Wherever the word "enabled" occurs in the lines below, copy the whole line.

Records drawn from a dataset
━━━━

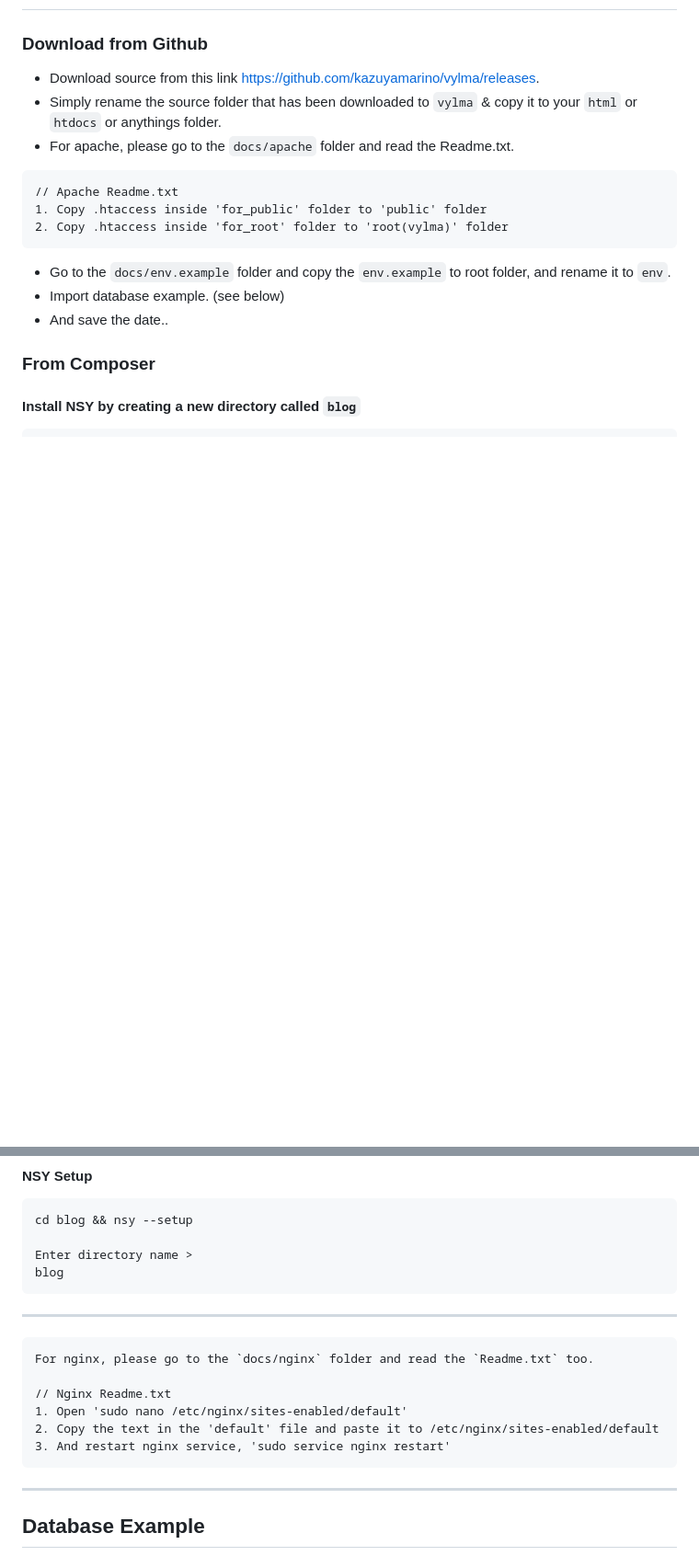
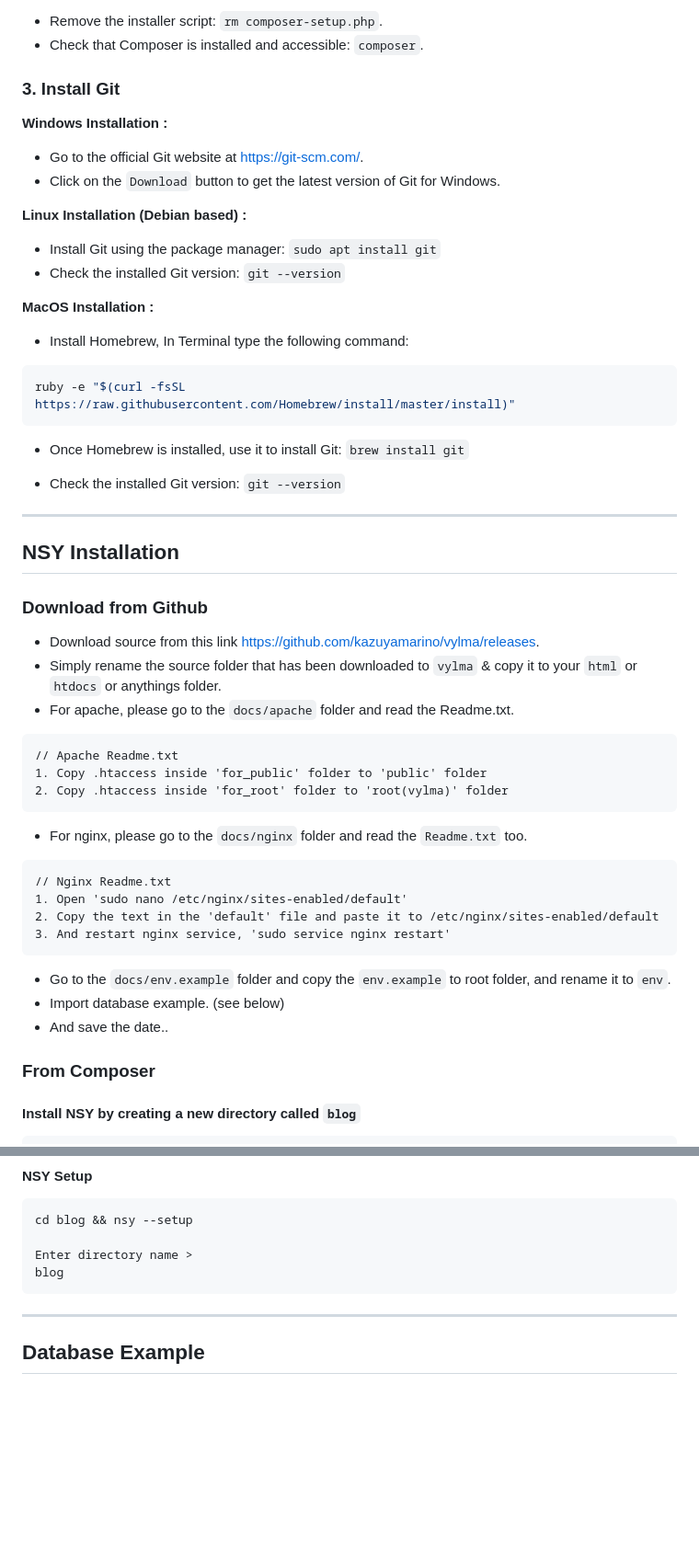
Before and after one commit to kazuyamarino/vylma, a Markdown page: README.md, 2 parts joined by grey strips. Shown at 92% size. Rendered like a GitHub page; blank space fills up the shorter version.

````diff
--- a/README.md
+++ b/README.md
@@ -12,3 +86,34 @@ This is an example of a `CRUD` program & homepage using the NSY Framework ([Vylm
+* Remove the installer script: `rm composer-setup.php`.
+* Check that Composer is installed and accessible: `composer`.
+
+### 3. Install Git
+
+**Windows Installation :**
+
+* Go to the official Git website at [https://git-scm.com/](https://git-scm.com/).
+* Click on the `Download` button to get the latest version of Git for Windows.
+
+**Linux Installation (Debian based) :**
+
+* Install Git using the package manager: `sudo apt install git`
+* Check the installed Git version: `git --version`
+
+**MacOS Installation :**
+
+* Install Homebrew, In Terminal type the following command:
+
+```bash
+ruby -e "$(curl -fsSL https://raw.githubusercontent.com/Homebrew/install/master/install)"
+```
+
+* Once Homebrew is installed, use it to install Git: `brew install git`
+
+* Check the installed Git version: `git --version`
+
+---
+
+## NSY Installation
+
 ### Download from Github
 
 * Download source from this link [https://github.com/kazuyamarino/vylma/releases](https://github.com/kazuyamarino/vylma/releases).
@@ -19,6 +124,15 @@ This is an example of a `CRUD` program & homepage using the NSY Framework ([Vylm
 // Apache Readme.txt
 1. Copy .htaccess inside 'for_public' folder to 'public' folder
 2. Copy .htaccess inside 'for_root' folder to 'root(vylma)' folder
+```
+
+* For nginx, please go to the `docs/nginx` folder and read the `Readme.txt` too.
+
+```text
+// Nginx Readme.txt
+1. Open 'sudo nano /etc/nginx/sites-enabled/default'
+2. Copy the text in the 'default' file and paste it to /etc/nginx/sites-enabled/default
+3. And restart nginx service, 'sudo service nginx restart'
 ```
 
 * Go to the `docs/env.example` folder and copy the `env.example` to root folder, and rename it to `env`.
@@ -46,17 +160,6 @@ cd blog && nsy --setup
 
 Enter directory name >
 blog
-```
-
----
-
-```text
-For nginx, please go to the `docs/nginx` folder and read the `Readme.txt` too.
-
-// Nginx Readme.txt
-1. Open 'sudo nano /etc/nginx/sites-enabled/default'
-2. Copy the text in the 'default' file and paste it to /etc/nginx/sites-enabled/default
-3. And restart nginx service, 'sudo service nginx restart'
 ```
 
 ---
````
Also changed, not shown: other parts of README.md (+74 -0 lines).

━━━━

REPLY
+1. Open 'sudo nano /etc/nginx/sites-enabled/default'
+2. Copy the text in the 'default' file and paste it to /etc/nginx/sites-enabled/default
-1. Open 'sudo nano /etc/nginx/sites-enabled/default'
-2. Copy the text in the 'default' file and paste it to /etc/nginx/sites-enabled/default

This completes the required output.